Originally from India they are commonly seen in Brisbane.
Known as the Curry leaf tree because of the spicy flavour of the leaves.
They are seen as shrubs 2 to 3 m high or trees up to 6 m with a thick crown.
The dark green or blackish-brown bark has lenticels (small, raised dots).
The small branches have short hairs.
The long, alternate, pinnate leaves are 10 – 30 cm long.
The petiole is 2 to 3 cm long and the leaf midrib is covered in simple hairs.
The 13 to 21 (11 – 25) leaflets are alternately to sub-oppositely arranged.
The 0.5 cm long petiolules are reddish.
Leaflets, 2 to 5 or 6 cm long by 1 – 2 cm wide, are ovate to rhombic (diamond-shaped).
The tip tapers to a point and the base is oblique (asymmetric).
The soft, herbaceous leaflets have a slightly toothed edge.
Inflorescences are hairy, branched, terminal clusters of up to 90 flowers.
The bisexual, funnel-shaped flowers are on stalks about 1 cm long.
The 5 triangular sepals, with their bases fused, are covered in hairs.
The 5 petals are white with green glands outside.
They mainly flower in spring but some can often be found most of the year.
There are 10 stamens – with half 4 mm long and the other half 5 or 6 mm long.
The small anthers are dorsifixed.
The superior ovary is 5 or 6 mm long with a short style and a sticky stigma.
The round to oval fruit are about 1.5 cm long.

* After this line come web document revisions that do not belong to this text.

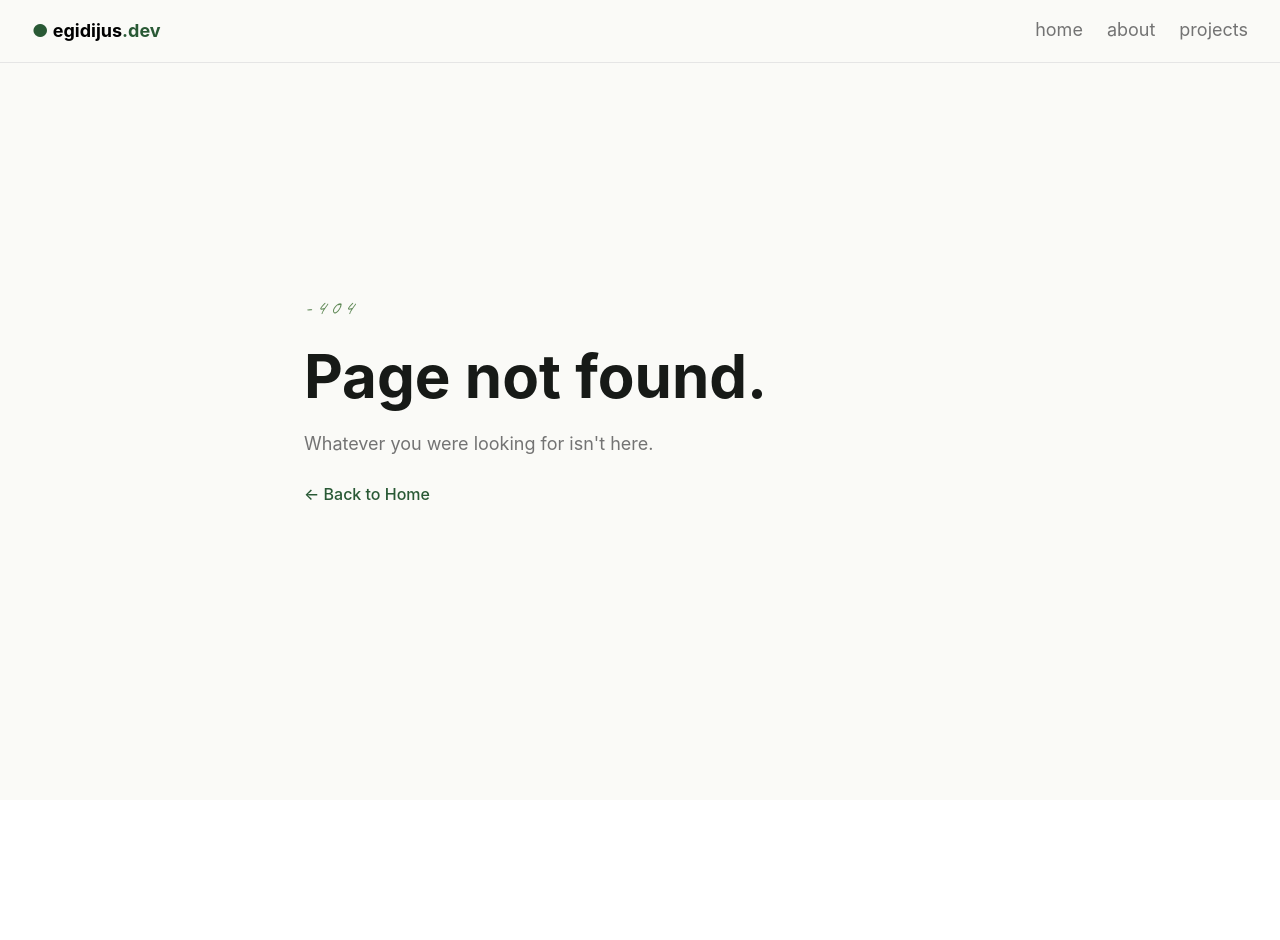
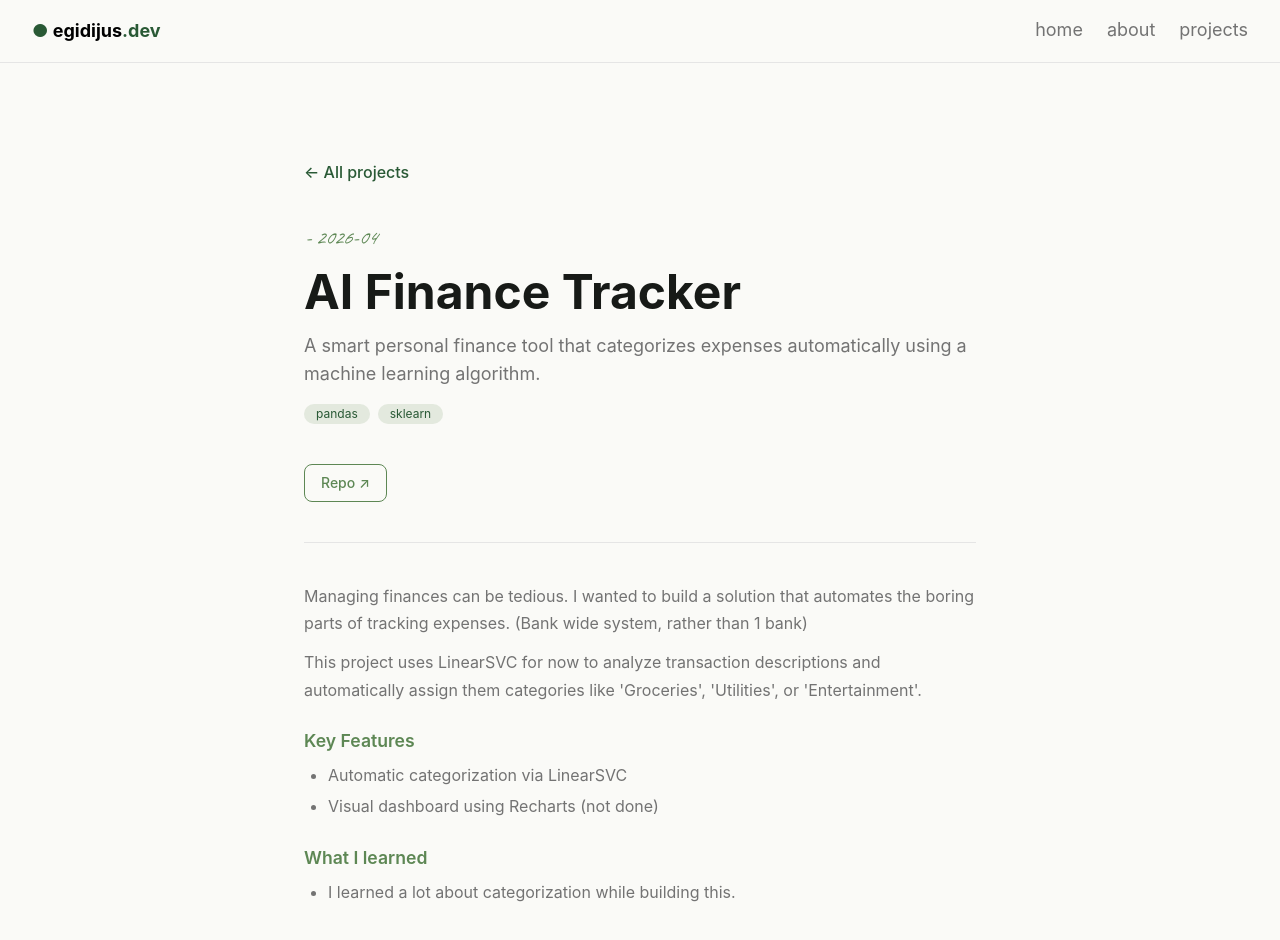
Before and after one commit to EvilTerry/Egidijus.dev, a Vue app: page /projects/ai-finance-tracker in a window 1280 px wide. Before the commit this address had no page. Shown: the top 940 px of the page. Before the commit the page ends 800 px from the top, so only its background shows below. Built offline with nearby package versions, Linux system fonts and the light colour scheme.

Commit message:
feat: enhance project management features with dynamic routing, markdown support, and improved styling

```diff
--- a/package.json
+++ b/package.json
@@ -13,7 +13,9 @@
     "@fontsource-variable/jetbrains-mono": "^5.2.8",
     "@fontsource/caveat": "^5.2.8",
     "@tailwindcss/vite": "^4.2.2",
+    "marked": "^18.0.2",
     "tailwindcss": "^4.2.2",
+    "vite-svg-loader": "^5.1.1",
     "vue": "^3.5.30",
     "vue-router": "^4.6.4"
   },
--- a/src/App.vue
+++ b/src/App.vue
@@ -6,6 +6,23 @@ import Header from "@/components/Header.vue"
 <template>
   <main class="flex flex-col min-h-screen bg-paper">
     <Header class="fixed top-0 left-0 right-0 z-10 bg-paper border-b border-line"/>
-    <RouterView class="pt-24" />
+    <div class="flex flex-col grow pt-24">
+      <RouterView v-slot="{ Component }">
+        <Transition name="fade" mode="out-in">
+          <component :is="Component" />
+        </Transition>
+      </RouterView>
+    </div>
   </main>
 </template>
+
+<style scoped>
+.fade-enter-active,
+.fade-leave-active {
+  transition: opacity 0.15s ease;
+}
+.fade-enter-from,
+.fade-leave-to {
+  opacity: 0;
+}
+</style>
--- a/src/assets/main.css
+++ b/src/assets/main.css
@@ -1,4 +1,30 @@
 @import "tailwindcss";
+
+.markdown h1, .markdown h2, .markdown h3, .markdown h4 {
+  color: var(--color-moss);
+  font-weight: 600;
+  margin-top: 1.5rem;
+  margin-bottom: 0.5rem;
+}
+.markdown h1 { font-size: 1.5rem; }
+.markdown h2 { font-size: 1.25rem; }
+.markdown h3 { font-size: 1.1rem; }
+.markdown img { width: 100%; border-radius: 0.75rem; margin-bottom: 1rem; object-fit: cover; }
+.markdown p { color: var(--color-muted); margin-bottom: 0.75rem; line-height: 1.7; }
+.markdown ul, .markdown ol { color: var(--color-muted); padding-left: 1.5rem; margin-bottom: 0.75rem; }
+.markdown ul { list-style-type: disc; }
+.markdown ol { list-style-type: decimal; }
+.markdown li { margin-bottom: 0.25rem; line-height: 1.7; }
+.markdown a { color: var(--color-moss); text-decoration: underline; }
+.markdown code { font-family: var(--font-mono); font-size: 0.875rem; background: var(--color-cream); padding: 0.1rem 0.35rem; border-radius: 0.25rem; }
+.markdown pre { background: var(--color-cream); padding: 1rem; border-radius: 0.5rem; overflow-x: auto; margin-bottom: 0.75rem; }
+.markdown pre code { background: none; padding: 0; }
+.markdown img { max-height: 480px; }
+.markdown hr { border-color: var(--color-line); margin: 1.5rem 0; }
+.markdown blockquote { border-left: 3px solid var(--color-moss); padding-left: 1rem; color: var(--color-muted); font-style: italic; margin-bottom: 0.75rem; }
+.markdown table { width: 100%; border-collapse: collapse; margin-bottom: 0.75rem; font-size: 0.875rem; }
+.markdown th { text-align: left; color: var(--color-ink); font-weight: 600; padding: 0.5rem 0.75rem; border-bottom: 2px solid var(--color-line); }
+.markdown td { color: var(--color-muted); padding: 0.5rem 0.75rem; border-bottom: 1px solid var(--color-line); }
 
 @theme {
   --color-*: initial;
--- /dev/null
+++ b/src/components/ProjectCard.vue
@@ -0,0 +1,28 @@
+<script setup lang="ts">
+import type { Project } from "@/types";
+
+defineProps<Pick<Project, "slug" | "title" | "description" | "tags" | "date">>();
+</script>
+
+<template>
+  <RouterLink
+    :to="`/projects/${slug}`"
+    class="flex flex-col gap-2 p-5 rounded-lg border border-line bg-white hover:border-moss transition group"
+  >
+    <div class="flex items-center justify-between">
+      <p class="text-ink font-medium group-hover:text-moss transition">{{ title }}</p>
+      <p class="text-sm text-muted">{{ date.slice(0, 4) }}</p>
+    </div>
+    <p class="text-muted text-sm">{{ description }}</p>
+    <div class="flex items-end justify-between mt-1">
+      <div class="flex flex-wrap gap-2">
+        <span
+          v-for="tag in tags"
+          :key="tag"
+          class="text-xs text-pine bg-moss-soft px-3 py-0.5 rounded-full"
+        >{{ tag }}</span>
+      </div>
+      <span class="text-muted group-hover:text-moss transition">&rarr;</span>
+    </div>
+  </RouterLink>
+</template>
--- /dev/null
+++ b/src/data/projects.ts
@@ -0,0 +1,40 @@
+import type { Project } from "@/types";
+
+function parseFrontmatter(raw: string): { data: Record<string, any>; content: string } {
+  const match = raw.match(/^---\r?\n([\s\S]*?)\r?\n---\r?\n([\s\S]*)$/);
+  if (!match) return { data: {}, content: raw };
+  const content = match[2];
+  const data: Record<string, any> = {};
+  for (const line of match[1].split(/\r?\n/)) {
+    const colon = line.indexOf(": ");
+    if (colon === -1) continue;
+    const key = line.slice(0, colon).trim();
+    const raw = line.slice(colon + 2).trim();
+    if (raw.startsWith("[") && raw.endsWith("]")) {
+      data[key] = raw.slice(1, -1).split(",").map((v) => v.trim()).filter(Boolean);
+    } else if (raw === "true") data[key] = true;
+    else if (raw === "false") data[key] = false;
+    else if (raw === "null") data[key] = null;
+    else data[key] = raw;
+  }
+  return { data, content };
+}
+
+const files = import.meta.glob("/src/data/*.md", { query: "?raw", import: "default", eager: true }) as Record<string, string>;
+
+export const projects: Project[] = Object.entries(files).map(([path, raw], index) => {
+  const { data, content } = parseFrontmatter(raw);
+  const slug = path.split("/").pop()!.replace(".md", "");
+  return {
+    id: index + 1,
+    slug,
+    title: data.title ?? slug,
+    description: data.description ?? "",
+    tags: data.tags ?? [],
+    date: data.date ?? "",
+    repo: data.repo == null || data.repo === "null" || data.repo === "" ? null : data.repo,
+    demo: data.demo == null || data.demo === "null" || data.demo === "" ? null : data.demo,
+    published: data.published ?? true,
+    content,
+  };
+}).filter((p) => p.published).sort((a, b) => b.date.localeCompare(a.date));
--- a/src/router/index.ts
+++ b/src/router/index.ts
@@ -1,23 +1,40 @@
 import { createRouter, createWebHistory } from "vue-router";
 import type { RouteRecordRaw } from "vue-router";
 
-import HomeView from "@/views/HomeView.vue";
-import AboutView from "@/views/AboutView.vue";
-import ProjectsView from "@/views/ProjectsView.vue";
-import ProjectView from "@/views/ProjectView.vue";
-import NotFound from "@/views/NotFound.vue";
-
 const routes: RouteRecordRaw[] = [
-  { path: "/", component: HomeView },
-  { path: "/about", component: AboutView },
-  { path: "/projects", component: ProjectsView },
-  { path: "/projects:slug", component: ProjectView },
-  { path: "/:pathMatch(.*)*", component: NotFound },
+  {
+    path: "/",
+    component: () => import("@/views/HomeView.vue"),
+    meta: { title: "Egidijus" },
+  },
+  {
+    path: "/about",
+    component: () => import("@/views/AboutView.vue"),
+    meta: { title: "About — Egidijus" },
+  },
+  {
+    path: "/projects",
+    component: () => import("@/views/ProjectsView.vue"),
+    meta: { title: "Projects — Egidijus" },
+  },
+  {
+    path: "/projects/:slug",
+    component: () => import("@/views/ProjectView.vue"),
+  },
+  {
+    path: "/:pathMatch(.*)*",
+    component: () => import("@/views/NotFound.vue"),
+    meta: { title: "404 — Egidijus" },
+  },
 ];
 
 const router = createRouter({
   history: createWebHistory(import.meta.env.BASE_URL),
-  routes: routes,
+  routes,
+});
+
+router.afterEach((to) => {
+  document.title = (to.meta.title as string) ?? "Egidijus";
 });
 
 export default router;
--- a/src/types/index.ts
+++ b/src/types/index.ts
@@ -5,7 +5,8 @@ export interface Project {
   description: string;
   tags: string[];
   date: string;
-  repo: URL | null;
-  demo: URL | null;
+  repo: string | null;
+  demo: string | null;
   published: boolean;
+  content?: string;
 }
--- /dev/null
+++ b/src/views/ProjectView.vue
@@ -0,0 +1,70 @@
+<script setup lang="ts">
+import { computed, watchEffect } from "vue";
+import { useRoute } from "vue-router";
+import { marked } from "marked";
+import { projects } from "@/data/projects";
+
+const route = useRoute();
+const project = computed(() => projects.find((p) => p.slug === route.params.slug));
+const html = computed(() => (project.value?.content ? marked(project.value.content) : ""));
+const date = computed(() => String(project.value?.date ?? ""));
+
+watchEffect(() => {
+  document.title = project.value ? `${project.value.title} — Egidijus` : "404 — Egidijus";
+});
+</script>
+
+<template>
+  <section class="flex flex-col items-center grow px-4 py-16">
+    <div class="flex flex-col gap-10 w-full max-w-2xl">
+
+      <RouterLink
+        to="/projects"
+        class="text-pine hover:text-moss font-medium hover:underline self-start"
+      >
+        &larr; All projects
+      </RouterLink>
+
+      <div v-if="project" class="flex flex-col gap-10">
+
+        <div class="flex flex-col gap-4">
+          <p class="italic font-caveat text-xl text-moss">- {{ date }}</p>
+          <h1 class="text-5xl font-bold text-ink">{{ project.title }}</h1>
+          <p class="text-muted text-lg max-w-prose">{{ project.description }}</p>
+          <div class="flex flex-wrap gap-2">
+            <span
+              v-for="tag in project.tags"
+              :key="tag"
+              class="text-xs text-pine bg-moss-soft px-3 py-0.5 rounded-full"
+            >{{ tag }}</span>
+          </div>
+        </div>
+
+        <div class="flex flex-wrap gap-3">
+          <a
+            v-if="project.repo"
+            :href="project.repo"
+            target="_blank"
+            rel="noopener noreferrer"
+            class="px-4 py-2 rounded-lg border border-moss text-moss hover:bg-moss-soft transition text-sm font-medium"
+          >Repo &nearr;</a>
+          <a
+            v-if="project.demo"
+            :href="project.demo"
+            target="_blank"
+            rel="noopener noreferrer"
+            class="px-4 py-2 rounded-lg border border-moss text-moss hover:bg-moss-soft transition text-sm font-medium"
+          >Demo &nearr;</a>
+        </div>
+
+        <hr class="border-line" />
+
+        <div class="markdown" v-html="html" />
+
+      </div>
+
+      <div v-else class="text-muted">Project not found.</div>
+
+    </div>
+  </section>
+</template>
--- a/src/views/ProjectsView.vue
+++ b/src/views/ProjectsView.vue
@@ -1,57 +1,39 @@
 <script setup lang="ts">
 import ProjectCard from "@/components/ProjectCard.vue";
-import type { Project } from "@/types";
-
-const projects: Project[] = [
-  {
-    id: 1,
-    slug: "bruh",
-    title: "bruh-the-title",
-    description: "description",
-    tags: ["AI", "ML"],
-    date: "date",
-    repo: null,
-    demo: null,
-    published: true,
-  },
-  {
-    id: 2,
-    slug: "bruh2",
-    title: "bruh-the-title2",
-    description: "description",
-    tags: ["AI"],
-    date: "date",
-    repo: null,
-    demo: null,
-    published: true,
-  },
-];
+import { projects } from "@/data/projects";
 </script>
 
 <template>
-  <section class="px-4 py-10 max-w-5xl mx-auto w-full">
-    <div class="mb-8">
-      <h2 class="text-3xl font-bold mb-2 text-neutral-800">Projects</h2>
-      <p class="text-neutral-600">
-        A collection of things I've built to learn and solve problems.
-      </p>
-    </div>
-    <div class="grid gap-6 sm:grid-cols-2 lg:grid-cols-3">
-      <ProjectCard
-        v-for="project in projects"
-        :key="project.id"
-        :title="project.title"
-        :description="project.description"
-        :tags="project.tags"
-      />
-    </div>
-    <div class="mt-12">
+  <section class="flex flex-col items-center justify-center grow px-4 py-16">
+    <div class="flex flex-col gap-10 w-full max-w-2xl">
       <RouterLink
         to="/"
-        class="text-green-500 hover:text-green-600 font-medium hover:underline"
+        class="text-pine hover:text-moss font-medium hover:underline"
       >
         &larr; Back to Home
       </RouterLink>
+
+      <div class="flex flex-col gap-4">
+        <p class="italic font-caveat text-xl text-moss">- P R O J E C T S</p>
+        <h1 class="text-6xl font-bold text-ink">Things I've built.</h1>
+        <p class="text-muted text-lg max-w-prose">
+          Small tools, experiments and side projects. Click any for detail.
+        </p>
+      </div>
+
+      <hr class="border-line" />
+
+      <div class="flex flex-col gap-6">
+        <ProjectCard
+          v-for="project in projects"
+          :key="project.id"
+          :slug="project.slug"
+          :title="project.title"
+          :description="project.description"
+          :tags="project.tags"
+          :date="project.date"
+        />
+      </div>
     </div>
   </section>
 </template>
```
Also changed, not shown: 1 other file (tests, documents, lock files or other folders).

They ripen from a yellow-green to red then purplish-black.
The blue pulp has 1 (2) dark green seed/s about 1 cm long.